TwelveSmallSquares

The film photography & darkroom work of David Kirby

How To: F-stop Print

Some can find f-stop printing to be confusing but it really needn't be.  In fact, once you have got your head around the principles behind it, it really makes sense.  I mean, we operate our cameras in terms of f-stops, so why don't we do the same when enlarging?  For many, doing tests strips in seconds works for them and they are happy with that so fair enough.  I'm just going to present f-stop printing to you and let you make your own choice.

So what is it?  Basically, instead of exposing test strips and dodging and burning in terms of seconds we do it in terms of f-stops.  This means that should we need to make a larger print at some point in the future we can just adjust the base exposure and maintain the f-stop values instead of having to recalculate each dodge and burn in terms of seconds.  It's easier to explain with an f-stop printing chart:

(There is a spreadsheet version here which you can download).

(There is a spreadsheet version here which you can download).

At first glance this may seem confusing but it is relatively simple to suss out.  Times are given in terms of 1 stop (dark grey), 1/3 of a stop (not quite as dark grey), 1/6 of a stop (light grey) and 1/12 of a stop (mid grey).

So let's start at the beginning and say you're doing a test strip.  Instead of going from 1-30 seconds for example, using the f-stop chart you could go in intervals of 1/3 of a stop, so you would go 8.0, 10.1, 12.7, 16.0, 20.2, 25.4, and 32.0 seconds.  What are the advantages of this?  Well, each strip on your test strip will have exactly the same amount of light added to it at each strip (in this case 1/3 of a stop).  If you were to do a strip merely in seconds then you would not get this uniformity.  The f-stop method makes it much easier to pick out your base exposure as, just like when you are exposing your film, every extra stop of light you add is double the amount of the previous stop.

There are dedicated f-stop timers out there that automate the process for you but they are pricey.  I used to use a Paterson timer which allowed me to input increments of time in 0.1 of a second from 0-9 seconds and then 1.0 seconds thereafter.  This meant i have to do a bit of fiddling about to do a test strip but i found it was worth it.  I now have an RH Designs timer which I got from Ebay and I wouldn't trade it for anything, it has revolutionised my printing method.

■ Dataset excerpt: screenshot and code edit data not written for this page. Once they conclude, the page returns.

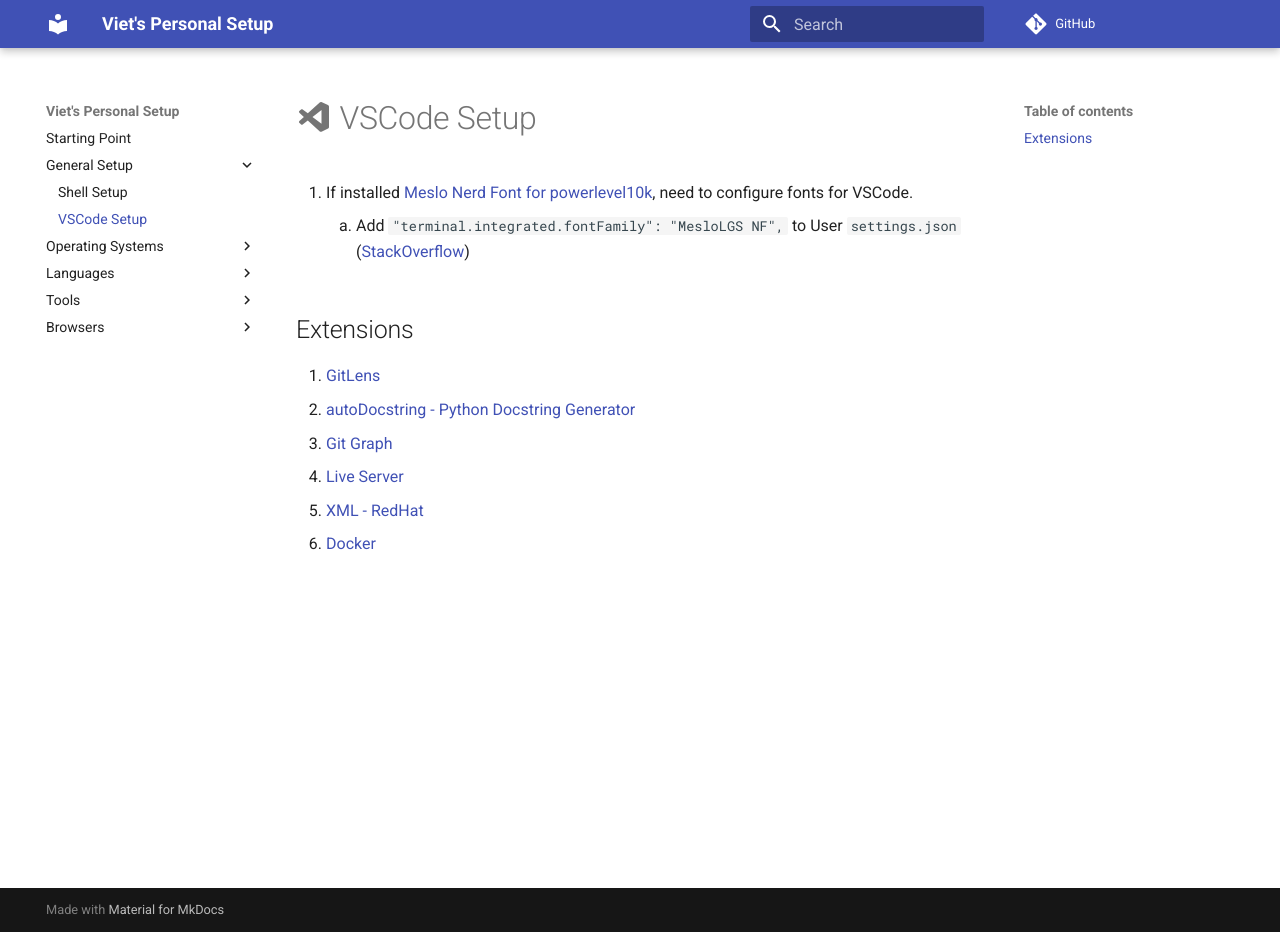
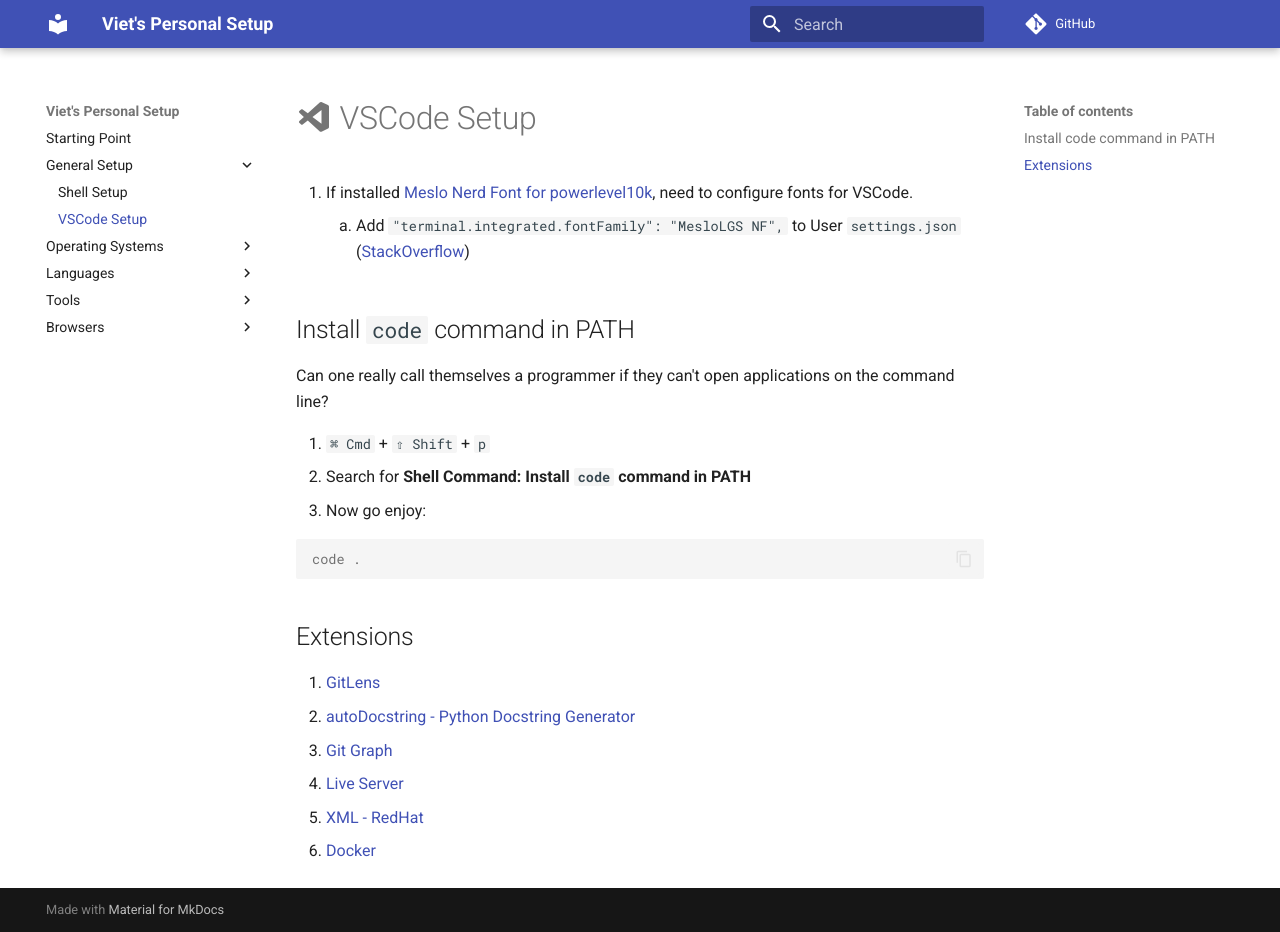
Before and after one commit to VietThan/PersonalSetup, an MkDocs documentation site: the page built from docs/general/vscode-setup.md, in a window 1280 px wide and 932 px high. Built offline with MkDocs 1.6.1 and Material for MkDocs 9.7.7, drawn with Linux system fonts in a browser that asks for light colours; comment, search, counter and statistics services are not loaded.

Commit message:
just a little thing on vscode setup

````diff
--- a/docs/general/vscode-setup.md
+++ b/docs/general/vscode-setup.md
@@ -2,6 +2,18 @@
 
 1. If installed [Meslo Nerd Font for powerlevel10k](https://github.com/romkatv/powerlevel10k?tab=readme-ov-file#meslo-nerd-font-patched-for-powerlevel10k), need to configure fonts for VSCode.
     1. Add `"terminal.integrated.fontFamily": "MesloLGS NF",` to User `settings.json` ([StackOverflow](https://stackoverflow.com/questions/41574169/how-do-i-use-the-meslo-font-for-visual-studio-code))
+
+## Install `code` command in PATH
+
+Can one really call themselves a programmer if they can't open applications on the command line?
+
+1. `⌘ Cmd` + `⇧ Shift` + `p`
+2. Search for **Shell Command: Install `code` command in PATH**
+3. Now go enjoy:
+
+```{ .console .copy }
+code .
+```
 
 ## Extensions
 
````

When it comes to dodging and burning the f-stop printing method is a life saver.  Let's say your base exposure is 18.0 seconds and you want to burn a sky in for 1 full stop extra.  Just look up 18.0 under the B (base exposure) column and move right to the +1 column which says 18.0.  That means to add an extra stop you need to expose for another 18.0 seconds.  +1/2 a stop would be +7.4 seconds and so on.

This comes in handy when resizing a print.  To make a bigger print the enlarger head needs to be higher.  As the enlarger head is higher exposures will be longer.  So say were taking the same print and were going from 8 x 10 to 9.5 x 12 and our base exposure has gone from 18.0 seconds to 22.6 seconds.  Instead of using formulae to try and figure out what our new dodging and burning times would be as we recorded them in terms of seconds, we know that our dodges and burns will stay the same in terms of f-stop.  So if we have a +1/3 of a stop burn at 18.0 seconds base exposure (+4.7 seconds) at our new base exposure of 22.6 seconds this becomes +5.9 seconds.  Follow all your recorded dodging and burning times and voila - the same print but bigger!

It sounds complicated but if you re-read this article a few times and you'll get the hang of it.  It really is worthwhile to try out and it may well revolutionise your printing!